Thursday, February 21, 2008

Poetry Friday

I discovered Mary Oliver in the New Yorker. Why hadn't I heard of her? Her meticulous attention to the smallest things in nature spoke directly to me and, I don't know why, but she seemed "British" in this respect. She is for me an American Ted Hughes with the added advantage of being less obtuse. She is one of the few poets whose individual collections I have actually purchased. Right now, with the temperature at -11 with a -29 wind chill, I need to see roses and trumpet vines and the frantic beating of exotic wings.

Hummingbird Pauses at the Trumpet Vine
by Mary Oliver

Who doesn’t love
roses, and who
doesn’t love the lilies
of the black ponds

floating like flocks
of tiny swans, and of course, the flaming
trumpet vine

where the hummingbird comes
like a small green angel, to soak
his dark tongue
in happiness -

and who doesn’t want
to live with the brisk
motor of his heart

like a Schubert
and his eyes
working and working like those days of rapture,
by Van Gogh in Arles?

Look! for most of the world
is waiting
or remembering -
most of the world is time

when we’re not here,
not born yet, or died
-a slow fire
under the earth with all
our dumb wild blind cousins
who also
can’t even remember anymore
their own happiness

-Look! and then we will be
like the pale cool
stones, that last almost


jama said...

Lovely. Perfect lift for a winter's day.

Anonymous said...

Dear Mme. T.:

My co-blogger, Ruth, and I have been inspired to pay closer attention to our daily lives. As teachers, we've realized this is of paramount importance for children as well. Therefore, in our classrooms and on our blog, we're starting a SLICE OF LIFE STORY CHALLENGE during the month of March.
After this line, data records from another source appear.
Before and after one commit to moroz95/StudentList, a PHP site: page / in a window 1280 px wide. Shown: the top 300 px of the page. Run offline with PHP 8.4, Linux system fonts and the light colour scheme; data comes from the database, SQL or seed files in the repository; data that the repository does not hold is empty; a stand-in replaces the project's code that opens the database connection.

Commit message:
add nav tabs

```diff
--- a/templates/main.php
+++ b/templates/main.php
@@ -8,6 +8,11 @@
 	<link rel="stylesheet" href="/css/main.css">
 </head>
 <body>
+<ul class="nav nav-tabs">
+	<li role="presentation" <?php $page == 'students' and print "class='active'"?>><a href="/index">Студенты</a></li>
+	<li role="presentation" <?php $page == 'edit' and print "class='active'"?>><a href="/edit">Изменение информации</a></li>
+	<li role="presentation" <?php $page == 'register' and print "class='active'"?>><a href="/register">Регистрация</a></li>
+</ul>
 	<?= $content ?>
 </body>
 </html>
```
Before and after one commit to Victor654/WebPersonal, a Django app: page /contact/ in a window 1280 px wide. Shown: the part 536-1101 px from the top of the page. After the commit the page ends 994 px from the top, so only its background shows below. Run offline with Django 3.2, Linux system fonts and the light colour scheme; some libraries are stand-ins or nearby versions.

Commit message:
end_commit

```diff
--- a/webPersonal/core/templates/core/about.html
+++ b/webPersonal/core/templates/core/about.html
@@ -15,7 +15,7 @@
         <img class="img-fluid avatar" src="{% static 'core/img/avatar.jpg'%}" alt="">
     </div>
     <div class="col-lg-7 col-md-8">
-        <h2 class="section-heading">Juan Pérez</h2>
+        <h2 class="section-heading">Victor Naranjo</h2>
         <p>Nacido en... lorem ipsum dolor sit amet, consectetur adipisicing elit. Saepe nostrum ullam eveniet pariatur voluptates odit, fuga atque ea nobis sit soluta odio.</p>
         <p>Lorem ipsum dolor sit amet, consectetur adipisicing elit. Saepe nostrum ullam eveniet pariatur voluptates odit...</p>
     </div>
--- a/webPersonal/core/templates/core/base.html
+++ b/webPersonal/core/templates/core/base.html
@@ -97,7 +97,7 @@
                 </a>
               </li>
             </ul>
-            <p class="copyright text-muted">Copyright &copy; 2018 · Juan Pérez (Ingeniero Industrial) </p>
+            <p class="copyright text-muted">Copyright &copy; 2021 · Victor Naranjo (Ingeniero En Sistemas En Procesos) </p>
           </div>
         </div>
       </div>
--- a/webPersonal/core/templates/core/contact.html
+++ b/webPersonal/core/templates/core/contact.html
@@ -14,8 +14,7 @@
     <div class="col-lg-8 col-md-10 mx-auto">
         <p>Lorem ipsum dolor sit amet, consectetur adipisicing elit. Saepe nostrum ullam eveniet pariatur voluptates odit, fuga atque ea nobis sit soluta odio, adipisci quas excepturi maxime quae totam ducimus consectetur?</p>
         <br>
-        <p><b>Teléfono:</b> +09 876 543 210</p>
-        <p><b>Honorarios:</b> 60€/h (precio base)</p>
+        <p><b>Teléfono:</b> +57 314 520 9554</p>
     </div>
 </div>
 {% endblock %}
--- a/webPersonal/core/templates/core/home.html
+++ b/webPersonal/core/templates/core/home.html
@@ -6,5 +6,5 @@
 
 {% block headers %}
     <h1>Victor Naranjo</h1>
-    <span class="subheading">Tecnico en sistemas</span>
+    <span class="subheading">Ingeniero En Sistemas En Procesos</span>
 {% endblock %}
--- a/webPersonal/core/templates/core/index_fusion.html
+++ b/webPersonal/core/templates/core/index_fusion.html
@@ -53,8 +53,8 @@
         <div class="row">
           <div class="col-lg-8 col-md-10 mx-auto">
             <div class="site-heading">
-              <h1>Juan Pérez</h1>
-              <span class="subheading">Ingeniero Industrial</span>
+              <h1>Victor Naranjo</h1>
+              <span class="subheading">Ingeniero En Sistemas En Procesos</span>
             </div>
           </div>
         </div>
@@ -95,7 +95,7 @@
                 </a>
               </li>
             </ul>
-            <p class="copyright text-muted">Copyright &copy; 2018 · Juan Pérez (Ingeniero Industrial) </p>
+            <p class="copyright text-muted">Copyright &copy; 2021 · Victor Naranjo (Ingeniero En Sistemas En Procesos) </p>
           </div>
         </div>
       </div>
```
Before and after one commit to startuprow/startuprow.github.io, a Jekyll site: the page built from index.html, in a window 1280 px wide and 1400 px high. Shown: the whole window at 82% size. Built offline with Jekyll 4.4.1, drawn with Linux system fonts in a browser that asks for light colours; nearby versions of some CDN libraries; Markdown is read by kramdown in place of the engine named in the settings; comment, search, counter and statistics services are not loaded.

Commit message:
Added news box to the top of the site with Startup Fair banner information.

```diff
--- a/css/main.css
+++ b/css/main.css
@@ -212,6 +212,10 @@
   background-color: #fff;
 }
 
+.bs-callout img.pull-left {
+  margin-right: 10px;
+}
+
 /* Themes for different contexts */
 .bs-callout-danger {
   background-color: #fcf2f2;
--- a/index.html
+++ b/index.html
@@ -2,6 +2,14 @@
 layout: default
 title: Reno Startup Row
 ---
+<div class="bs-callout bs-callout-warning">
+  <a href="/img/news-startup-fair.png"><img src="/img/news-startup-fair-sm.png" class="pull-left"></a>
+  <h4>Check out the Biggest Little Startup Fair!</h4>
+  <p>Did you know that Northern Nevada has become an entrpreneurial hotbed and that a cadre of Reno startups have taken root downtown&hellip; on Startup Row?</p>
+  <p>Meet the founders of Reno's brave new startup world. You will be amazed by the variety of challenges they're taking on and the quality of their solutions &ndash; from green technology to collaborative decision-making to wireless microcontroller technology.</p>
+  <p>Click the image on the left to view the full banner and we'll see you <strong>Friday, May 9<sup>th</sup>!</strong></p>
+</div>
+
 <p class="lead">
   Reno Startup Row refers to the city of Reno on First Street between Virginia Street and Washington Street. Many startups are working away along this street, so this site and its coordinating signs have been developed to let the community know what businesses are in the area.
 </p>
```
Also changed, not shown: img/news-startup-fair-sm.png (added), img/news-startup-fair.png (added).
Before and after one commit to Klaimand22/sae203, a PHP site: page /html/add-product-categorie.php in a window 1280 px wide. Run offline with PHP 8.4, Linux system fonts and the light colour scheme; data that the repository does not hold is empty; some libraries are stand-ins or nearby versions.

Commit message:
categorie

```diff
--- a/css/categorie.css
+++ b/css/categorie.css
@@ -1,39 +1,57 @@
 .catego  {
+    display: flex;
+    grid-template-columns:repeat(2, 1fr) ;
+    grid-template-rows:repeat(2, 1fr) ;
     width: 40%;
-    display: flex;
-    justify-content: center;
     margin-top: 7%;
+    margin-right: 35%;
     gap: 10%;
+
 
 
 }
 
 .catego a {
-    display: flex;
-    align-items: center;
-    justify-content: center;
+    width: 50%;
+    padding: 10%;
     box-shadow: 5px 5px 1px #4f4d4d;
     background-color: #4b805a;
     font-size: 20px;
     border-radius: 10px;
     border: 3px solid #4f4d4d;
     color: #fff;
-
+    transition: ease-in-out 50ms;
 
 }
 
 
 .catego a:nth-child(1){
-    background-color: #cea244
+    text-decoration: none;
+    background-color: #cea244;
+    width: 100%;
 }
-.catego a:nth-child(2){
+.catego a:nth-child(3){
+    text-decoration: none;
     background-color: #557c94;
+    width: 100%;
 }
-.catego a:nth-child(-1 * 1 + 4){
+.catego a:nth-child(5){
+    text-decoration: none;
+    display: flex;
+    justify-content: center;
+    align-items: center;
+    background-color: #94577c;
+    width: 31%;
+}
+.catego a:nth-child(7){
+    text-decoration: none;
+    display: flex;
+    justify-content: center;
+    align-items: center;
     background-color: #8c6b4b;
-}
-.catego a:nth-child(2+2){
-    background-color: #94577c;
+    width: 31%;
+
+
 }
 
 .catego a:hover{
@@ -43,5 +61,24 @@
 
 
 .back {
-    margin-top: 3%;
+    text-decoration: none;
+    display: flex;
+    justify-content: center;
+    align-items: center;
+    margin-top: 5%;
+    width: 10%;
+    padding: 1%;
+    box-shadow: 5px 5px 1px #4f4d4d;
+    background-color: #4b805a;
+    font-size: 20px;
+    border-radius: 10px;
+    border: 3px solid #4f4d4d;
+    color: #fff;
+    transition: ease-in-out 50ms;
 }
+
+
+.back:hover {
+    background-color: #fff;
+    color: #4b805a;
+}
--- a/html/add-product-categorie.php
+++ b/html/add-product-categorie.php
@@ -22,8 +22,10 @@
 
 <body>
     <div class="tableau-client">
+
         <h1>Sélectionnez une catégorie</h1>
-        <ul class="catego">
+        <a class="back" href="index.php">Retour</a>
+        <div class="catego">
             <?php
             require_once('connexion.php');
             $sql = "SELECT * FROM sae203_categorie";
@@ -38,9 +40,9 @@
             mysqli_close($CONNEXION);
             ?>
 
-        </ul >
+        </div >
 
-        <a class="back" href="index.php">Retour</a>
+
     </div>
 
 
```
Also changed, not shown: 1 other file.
We're hoping to encourage teachers and writers to record slices of their daily lives in their writer's notebooks or on their blogs (and participate in our 31-day challenge)

We value this work and think it could have a great impact on the lives of children in writing classrooms across the country. However we need adults to do this important work first. Therefore, we'd love to have you be part of this Challenge. You can learn more about it by going to

Additionally, your support of this endeavor, would be super too. Would you be willing to share this Challenge with your blog readers?

Thank you!

Best regards,

Cloudscome said...

I am just getting to know Mary Oliver's poems too and I completely agree with you. I think I need to buy some of her books.

This one is delightful. I'll think of it and Look! today as much as possible. Not at hummingbirds, of course, but of my sons playing in the snow... and our snowman melting.